- Very convenient to coordinate with soccer, volleyball, track and field, etc
- Shivani and Roy took the kids to the Pan-American games a few weeks ago to visit and watch professionals play squash
- Christmas dinner / potlucks (includes parents)
How do you get your kids out of regular school to join your program?
- Keeping great relationships with the local schools/principals
- Pick up kids in middle school (grades 6-8) and return them by bus
- High school students make their own way to the NSA and get bused back
What factors are you looking for when making your student selection?
- Hard work
- Time commitment
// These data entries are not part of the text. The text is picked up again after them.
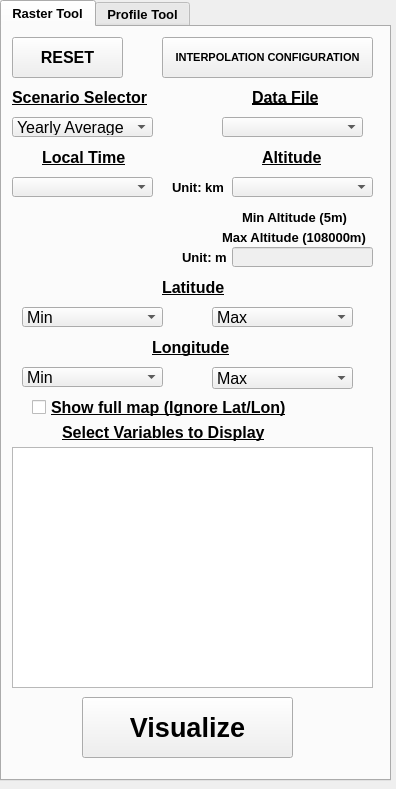
The window that mcd_visualizer_dockwidget_base_profiles.ui (davidsr21/mcd_visualizer) describes before a commit, drawn with Qt 5.
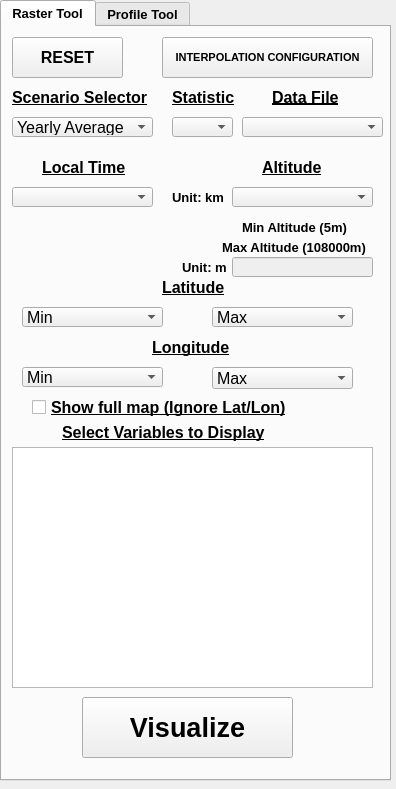
The same window after the commit. The open tabs and pages were chosen to show the change.

Commit message: sd statistics added

```diff
--- a/mcd_visualizer_dockwidget_base_profiles.ui
+++ b/mcd_visualizer_dockwidget_base_profiles.ui
@@ -103,7 +103,7 @@
      <widget class="QLabel" name="Label_Archivo">
       <property name="geometry">
        <rect>
-        <x>250</x>
+        <x>270</x>
         <y>60</y>
         <width>81</width>
         <height>20</height>
@@ -245,7 +245,7 @@
      <widget class="QComboBox" name="Combo_Archivo">
       <property name="geometry">
        <rect>
-        <x>220</x>
+        <x>240</x>
         <y>90</y>
         <width>141</width>
         <height>20</height>
@@ -264,7 +264,7 @@
       <property name="geometry">
        <rect>
         <x>240</x>
-        <y>180</y>
+        <y>190</y>
         <width>171</width>
         <height>21</height>
        </rect>
@@ -286,7 +286,7 @@
       <property name="geometry">
        <rect>
         <x>220</x>
-        <y>200</y>
+        <y>210</y>
         <width>171</width>
         <height>21</height>
        </rect>
@@ -311,7 +311,7 @@
       <property name="geometry">
        <rect>
         <x>230</x>
-        <y>220</y>
+        <y>230</y>
         <width>141</width>
         <height>20</height>
        </rect>
@@ -332,7 +332,7 @@
       <property name="geometry">
        <rect>
         <x>170</x>
-        <y>150</y>
+        <y>160</y>
         <width>131</width>
         <height>21</height>
        </rect>
@@ -354,7 +354,7 @@
       <property name="geometry">
        <rect>
         <x>260</x>
-        <y>120</y>
+        <y>130</y>
         <width>71</width>
         <height>21</height>
        </rect>
@@ -376,7 +376,7 @@
       <property name="geometry">
        <rect>
         <x>230</x>
-        <y>150</y>
+        <y>160</y>
         <width>141</width>
         <height>20</height>
        </rect>
@@ -422,7 +422,7 @@
       <property name="geometry">
        <rect>
         <x>40</x>
-        <y>120</y>
+        <y>130</y>
         <width>111</width>
         <height>21</height>
        </rect>
@@ -557,7 +557,7 @@
       <property name="geometry">
        <rect>
         <x>10</x>
-        <y>150</y>
+        <y>160</y>
         <width>141</width>
         <height>20</height>
        </rect>
@@ -673,7 +673,7 @@
       <property name="geometry">
        <rect>
         <x>180</x>
-        <y>220</y>
+        <y>230</y>
         <width>51</width>
         <height>21</height>
        </rect>
@@ -691,6 +691,46 @@
        <string>Unit: m</string>
       </property>
      </widget>
+     <widget class="QLabel" name="Label_Epoca_5">
+      <property name="geometry">
+       <rect>
+        <x>170</x>
+        <y>60</y>
+        <width>71</width>
+        <height>21</height>
+       </rect>
+      </property>
+      <property name="font">
+       <font>
+        <pointsize>12</pointsize>
+        <weight>75</weight>
+        <bold>true</bold>
+        <underline>true</underline>
+        <kerning>true</kerning>
+       </font>
+      </property>
+      <property name="text">
+       <string>Statistic</string>
+      </property>
+     </widget>
+     <widget class="QComboBox" name="Combo_Estadistica">
+      <property name="geometry">
+       <rect>
+        <x>170</x>
+        <y>90</y>
+        <width>61</width>
+        <height>20</height>
+       </rect>
+      </property>
+      <property name="font">
+       <font>
+        <pointsize>12</pointsize>
+        <weight>50</weight>
+        <bold>false</bold>
+        <kerning>true</kerning>
+       </font>
+      </property>
+     </widget>
     </widget>
     <widget class="QWidget" name="Profile_Tool">
      <attribute name="title">
```
Left out of the diff: 48 changed lines with no effect on the pictures. The commit also changes 3 other files.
- No athletic / squash ability is considered
- Students in the summer programs are allowed to continue on in the fall and join the regular group
- Eventually students will self-select (attendance is expected to be 90% or greater to stay in the program)
What do you feel are your markers for success?
- One letter grade improvement by the end of the year
- Showing consistent effort throughout the program
- High attendance rates (90-95%+)
- The schools/area targeted by Urban Squash Toronto have high school graduation rates of <50%
- Maintenance of scholarships (some individuals have been selected)
Other notes/observations on the summer programme (distinct from the normal school programme during the fall-spring)
- Recruitment happens in the schools (Shivani and Jamie visit the schools and exhibit how to play squash)
- Start recruiting at grade 6 (11 years old) and follow through to high school graduation (Leaving Cert)
- Free week at Sheridan college (spent a week learning from programs in a college level institution, i.e. computing, robotics, etc)
- 1 hour of academics (30 mins of math/English, etc)
- 5 hours of squash (done at the end and only if the academic and team builder agrees to allow the kids to proceed dependent on behavior, etc)
- Give-back volunteer program (kids pick 2/5 possible community volunteering opportunities)
- Snacks/water/juice provided in the classroom and after activities
- Classroom is pretty much identical to your normal classroom with dictionaries, stationaries, books, supplies
Updates from the UST Board
Urban Squash Toronto Report compiled by yours truly, Robert Ta